12 weeks, August – October 2019
Sea Turtle Conservancy
How might we create a better user journey for non-profit websites?
For ARTD 451: Graphic Design Inquiry, we were challenged to redesign the desktop and mobile interface of a non-profit of our choice. I chose the Sea Turtle Conservancy (STC) because I had a personal interest in what efforts were being taken to protect the sea turtle population. STC is dedicated to the research and protection of sea turtles in the South Americas. Their work includes research, projects, and volunteer opportunities to protect the sea turtle population.
For this project, I wanted to redesign the visual aesthetics of the website as the current one is cluttered and overwhelmed with information. The navigation bar was a design element that I wanted to redesign as well so that users can find the information they need in a shorter period.
To begin the project, I researched online about different non-profit organizations that focused on environmental causes, specifically endangered species. Within those non-profits, I focused on ones that were reputable through Charity Navigator and whose funds were being used to either further research or provide educational resources for the general public.
Once I found 3 organizations that I was interested in learning more about, I created concept maps for them to understand their vision and mission focus. By doing so, I was able to narrow down to the one non-profit that I wanted to redesign for, and that ended up being STC.
I chose STC because upon viewing their website, I noticed there were areas of opportunities for redesigning the website. I created a benchmark analysis to highlight some of these areas.
The main issues I found while walking through the website were that while the org provides lots of useful information on sea turtles and what kinds of threats they were facing, this was difficult to find upon first viewing. The navigation bar featured tons of links nested within one another, and some links were even repeated.
The layout of the information itself was also an issue because of the large amounts of text and placement of images. It lacked hierarchy and distinction, and the long body paragraphs can lose the user's attention almost immediately.
Summary: The main issues I found within the STC website were the lack of hierarchy and clear mission statement, the repetitiveness of links, and formatting issues that could easily lose information and the user's attention.
After analyzing the STC website, I researched other sea turtle non-profits through a competitive analysis. I viewed numerous websites before ultimately choosing the ones that felt visually appealing to me, along with how they structured their website in terms of the navigation bar links and donation buttons.
Summary: All the websites that I researched stated their mission focus on the homepage, along with a hero image that draws the user's attention at first glance. They were clear about what the purpose of their website was and informed visitors about the efforts they were taking in sea turtle preservation.
To get a sense of what types of problems visitors to the website might run into, I conducted a heuristics analysis by developing tasks for in-class user testing. I asked 3 of my classmates to do the following:

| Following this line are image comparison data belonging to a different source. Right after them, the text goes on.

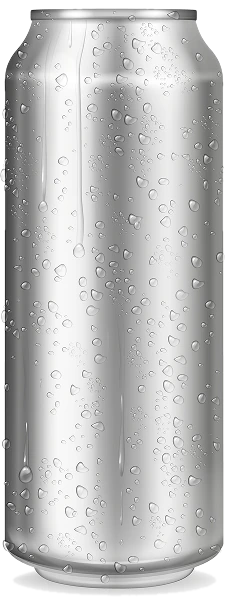
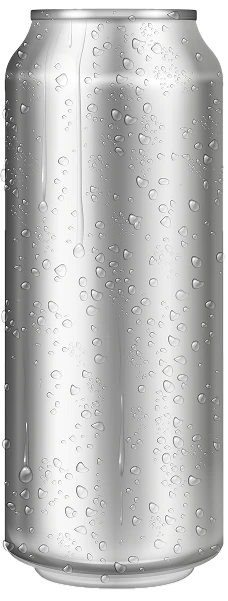
Remove can halo, declutter hero, testimonial arrows, mobile layout
- cut the photo's grey contact shadow so the shader no longer tints it into a halo
- drop the hero sub-text and the can's drop shadow
- 8 testimonials stepped with side arrows like the hero, no scrollbar
- mobile: no hero arrows, smaller can, centred contact block

Changed region(s): [[0.0921, 0.9285, 0.9211, 0.9884]]

diff --git a/index.html b/index.html
@@ -34,7 +34,6 @@
           <svg viewBox="0 0 24 24" aria-hidden="true"><path d="m9 5 7 7-7 7" /></svg>
         </button>
         <div class="flavour-tabs" id="dots" role="tablist" aria-label="Choose a flavour"></div>
-        <p class="hero-tag" id="hero-tag"></p>
       </section>
 
       <!-- ---------- Intro ---------- -->
@@ -83,27 +82,50 @@
       <!-- ---------- Testimonials ---------- -->
       <section class="testimonials reveal">
         <h2 class="section-title yellow">User testimonials</h2>
-        <div class="quotes-wrap">
-          <ul class="quotes" id="quotes">
-            <li>
-              <blockquote>I have been ordering Freshy for more than a year and I cannot stop, addicted! The freshness, the taste and the health factor, just ordered some more.</blockquote>
-              <span class="avatar" style="--c: #ff8989">IB</span><cite>Isabel Black</cite>
-            </li>
-            <li>
-              <blockquote>Unbelievably good: the taste hits all the right spots. Keep up the good work, guys!</blockquote>
-              <span class="avatar" style="--c: #c7db9c">MJ</span><cite>Michael Joseph</cite>
-            </li>
-            <li>
-              <blockquote>When my friend first offered me the orange, I was sceptical, as if there weren't a million similar drinks out there. Little did I know, I was wrong. Freshy is one in a million!</blockquote>
-              <span class="avatar" style="--c: #ffaa28">LB</span><cite>Lily Bloomdale</cite>
-            </li>
-            <li>
-              <blockquote>The lemon one replaced my afternoon coffee. Light, fizzy and not too sweet.</blockquote>
-              <span class="avatar" style="--c: #d3e671">JW</span><cite>Jonah Wrenfield</cite>
-            </li>
-          </ul>
+        <div class="quotes-row">
+          <button class="side-arrow" id="quotes-prev" type="button" aria-label="Previous testimonials">
+            <svg viewBox="0 0 24 24" aria-hidden="true"><path d="M15 5 8 12l7 7" /></svg>
+          </button>
+          <div class="quotes-wrap">
+            <ul class="quotes" id="quotes">
+              <li>
+                <blockquote>I have been ordering Freshy for more than a year and I cannot stop, addicted! The freshness, the taste and the health factor, just ordered some more.</blockquote>
+                <span class="avatar" style="--c: #ff8989">IB</span><cite>Isabel Black</cite>
+              </li>
+              <li>
+                <blockquote>Unbelievably good: the taste hits all the right spots. Keep up the good work, guys!</blockquote>
+                <span class="avatar" style="--c: #c7db9c">MJ</span><cite>Michael Joseph</cite>
+              </li>
+              <li>
+                <blockquote>When my friend first offered me the orange, I was sceptical, as if there weren't a million similar drinks out there. Little did I know, I was wrong. Freshy is one in a million!</blockquote>
+                <span class="avatar" style="--c: #ffaa28">LB</span><cite>Lily Bloomdale</cite>
+              </li>
+              <li>
+                <blockquote>The lemon one replaced my afternoon coffee. Light, fizzy and not too sweet.</blockquote>
+                <span class="avatar" style="--c: #d3e671">JW</span><cite>Jonah Wrenfield</cite>
+              </li>
+              <li>
+                <blockquote>I bought a 6 pack for a picnic and came home with an empty cooler and three people asking where to buy it.</blockquote>
+                <span class="avatar" style="--c: #f8ed8c">CW</span><cite>Celeste Waring</cite>
+              </li>
+              <li>
+                <blockquote>My stomach is calmer since I swapped my evening soda for the apple one. And it actually tastes like apple.</blockquote>
+                <span class="avatar" style="--c: #ff8989">DP</span><cite>Darius Penhallow</cite>
+              </li>
+              <li>
+                <blockquote>Finally a kombucha that doesn't taste like vinegar. The orange is my favourite, cold straight from the fridge.</blockquote>
+                <span class="avatar" style="--c: #c7db9c">AB</span><cite>Aiko Brandt</cite>
+              </li>
+              <li>
+                <blockquote>The cans look so good I keep them on the shelf. Ordering the 24 pack next time, no question.</blockquote>
+                <span class="avatar" style="--c: #ffaa28">RA</span><cite>Ruben Ashcombe</cite>
+              </li>
+            </ul>
+          </div>
+          <button class="side-arrow" id="quotes-next" type="button" aria-label="Next testimonials">
+            <svg viewBox="0 0 24 24" aria-hidden="true"><path d="m9 5 7 7-7 7" /></svg>
+          </button>
         </div>
-        <button class="arrow quotes-next" id="quotes-next" type="button" aria-label="Next testimonials">→</button>
       </section>
 
       <!-- ---------- Resellers ---------- -->

diff --git a/src/main.ts b/src/main.ts
@@ -6,9 +6,9 @@ type Piece = { src: string; x: number; y: number; w: number; h: number; leaf: bo
 type FlavourAssets = { label: string; labelBg: string; pieces: Piece[] };
 
 const FLAVOURS = [
-  { id: "orange", word: "Orange", colour: "#ffa93a", tag: "Zesty orange · probiotic sparkling tea" },
-  { id: "apple", word: "Apple", colour: "#ff8989", tag: "Crisp apple · probiotic sparkling tea" },
-  { id: "lemon", word: "Lemon", colour: "#f8ed8c", tag: "Tangy lemon · probiotic sparkling tea" },
+  { id: "orange", word: "Orange", colour: "#ffa93a" },
+  { id: "apple", word: "Apple", colour: "#ff8989" },
+  { id: "lemon", word: "Lemon", colour: "#f8ed8c" },
 ] as const;
 type Flavour = (typeof FLAVOURS)[number];
 
@@ -17,7 +17,6 @@ const hero = $("hero");
 const wipe = $("hero-wipe");
 const word = $("word");
 const fruitsEl = $("fruits");
-const tag = $("hero-tag");
 const dots = $("dots");
 const reducedMotion = window.matchMedia("(prefers-reduced-motion: reduce)").matches;
 
@@ -122,7 +121,6 @@ function show(index: number, animate = true, direction = 1) {
   }
   setWord(f.word, motion, direction);
   setFruit(f, motion);
-  tag.textContent = f.tag;
   hero.dataset.flavour = f.id;
   setControls();
   document.dispatchEvent(new CustomEvent("flavour", { detail: f }));
@@ -216,15 +214,25 @@ const say = (el: HTMLElement, text: string) => {
 $("buy").addEventListener("click", () => say(toast, "This is a demo: there's no checkout, but thank you for wanting some."));
 $("reseller").addEventListener("click", () => say(toast, "This is a demo page; the reseller programme is imaginary."));
 
-// ---------- testimonials: step through, one card at a time ----------
+// ---------- testimonials: step through with the arrows, wrapping at the ends ----------
 const quotes = $("quotes");
 let quoteIndex = 0;
-$("quotes-next").addEventListener("click", () => {
-  const cards = quotes.children.length;
+const stepQuotes = (delta: number) => {
   const visible = window.innerWidth > 900 ? 3 : 1;
-  quoteIndex = (quoteIndex + 1) % (cards - visible + 1);
+  const stops = quotes.children.length - visible + 1;
+  quoteIndex = (quoteIndex + delta + stops) % stops;
   quotes.style.setProperty("--shift", String(quoteIndex));
+};
+$("quotes-next").addEventListener("click", () => stepQuotes(1));
+$("quotes-prev").addEventListener("click", () => stepQuotes(-1));
+// swipe on phones
+let quoteTouch = 0;
+quotes.addEventListener("touchstart", (e) => (quoteTouch = e.touches[0].clientX), { passive: true });
+quotes.addEventListener("touchend", (e) => {
+  const dx = e.changedTouches[0].clientX - quoteTouch;
+  if (Math.abs(dx) > 40) stepQuotes(dx < 0 ? 1 : -1);
 });
+window.addEventListener("resize", () => stepQuotes(0));
 
 // ---------- contact form (no backend: just a friendly confirmation) ----------
 const form = $<HTMLFormElement>("form");

diff --git a/src/style.css b/src/style.css
@@ -216,7 +216,6 @@ button {
   padding: 0;
   border: 0;
   background: none;
-  filter: drop-shadow(0 40px 30px rgba(0, 0, 0, 0.22));
 }
 
 .can canvas {
@@ -311,18 +310,6 @@ button {
     linear-gradient(90deg, rgba(0, 0, 0, 0.2), transparent 35%, rgba(255, 255, 255, 0.4) 50%, transparent 65%, rgba(0, 0, 0, 0.25)),
     var(--tab-label) center / cover,
     var(--c);
-}
-
-.hero-tag {
-  position: absolute;
-  left: 50%;
-  bottom: 100px;
-  z-index: 5;
-  margin: 0;
-  translate: -50% 0;
-  font-family: var(--text);
-  font-size: 16px;
-  white-space: nowrap;
 }
 
 /* ---------- Shared section look ---------- */
@@ -649,10 +636,16 @@ main > section:not(.hero) {
   font-size: 16px;
 }
 
-.quotes-next {
-  position: absolute;
-  right: -10px;
-  bottom: 30px;
+.quotes-row {
+  display: grid;
+  grid-template-columns: auto minmax(0, 1fr) auto;
+  align-items: center;
+  gap: clamp(8px, 2vw, 24px);
+}
+
+.quotes-row .side-arrow {
+  position: static;
+  translate: none;
 }
 
 /* ---------- Resellers ---------- */
@@ -810,15 +803,56 @@ main > section:not(.hero) {
 }
 
 @media (max-width: 600px) {
+  .nav {
+    padding: 18px 20px;
+  }
   .nav nav {
     gap: 14px;
+  }
+  /* on a phone the tabs and a swipe are enough; side arrows would sit on the fruit */
+  .hero .side-arrow {
+    display: none;
+  }
+  .flavour-tabs {
+    bottom: 18px;
+    gap: 4px;
+  }
+  .flavour-tab {
+    padding: 6px 12px 6px 6px;
+    font-size: 14px;
+  }
+  .quotes-row .side-arrow {
+    width: 44px;
+    height: 44px;
+  }
+  .quotes-row .side-arrow svg {
+    width: 20px;
+    height: 20px;
+  }
+  .quotes li {
+    padding: 0 8px;
+  }
+  .contact-grid {
+    text-align: center;
+  }
+  .contact-lead br {
+    display: none;
+  }
+  .socials {
+    justify-items: center;
+    margin-top: 28px;
+  }
+  .form {
+    text-align: left;
+    padding: 22px 20px;
   }
   .word {
     font-size: 30vw;
   }
   .can {
-    width: 52vw;
-    height: 70vh;
+    width: 46vw;
+    height: 56svh;
+    translate: -50% -54%;
   }
   .pack-cans {
     grid-template-columns: repeat(6, 16px);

Summary: I found that the amount of information presented on each page is overwhelming and drowns out the intended message. In addition, the number of links gave the website a cluttered impression and made it difficult to know where to begin finding more information on subjects such as research opportunities or the organization's mission statement.
Since one of the main issues with the current website was the navigation and links, I did a closed card sorting amongst 3 of my classmates to see how they chose to sort the information given the cards I provided them.
I chose About, Programs, Get Involved, and Sea Turtles to be the main links for the navigation bar based on how the organizations I researched for in the competitive analysis sorted them. My goal was to simplify the website as much as possible, and I didn't want more than 5 main links for the navigation.
Summary: Most of the participants agreed to have the tabs relating to sea turtles under the "Sea Turtle" tab, along with general information and history being sorted under the "About" tab. However, they found that "Support" and "Get Involved" were too similar and that some of the links sounded too vague to be sorted under a specific category.
After card sorting, I moved on to develop low-fidelity wireframes for both the desktop and mobile interfaces.
One of the main issues I realized, specifically for mobile, was to be mindful of the screen size. I learned that it was also important to consider gridlines when designing for both website and mobile interfaces so that the elements are evenly spaced and lined up with each other.
From there, I fleshed them out into paper prototypes that I conducted informal user testing on.
Following the paper prototype, I went on to design hi-fi wireframes to user-test amongst my classmates. The feedback I received was that the site was visually pleasing, but tweaks could be made regarding where the links lead along with developing a specific user journey rather than focusing on developing an assortment of pages.
For the desktop, the navigation bar is stagnant on the right and users can easily click the main link for the nested links to slide underneath. This takes away from having multiple tabs slide open.
On mobile, this feature is present as well when the menu icon is clicked on the top right.
High-Fidelity Desktop Wireframes
High-Fidelity Mobile Wireframes
Since the Sea Turtle Conservancy is a non-profit, there are certain limitations on what they can change. However, I definitely would like to connect with them to learn more about how they created their website and what decisions went into that process, and what steps could be taken to further enhance it.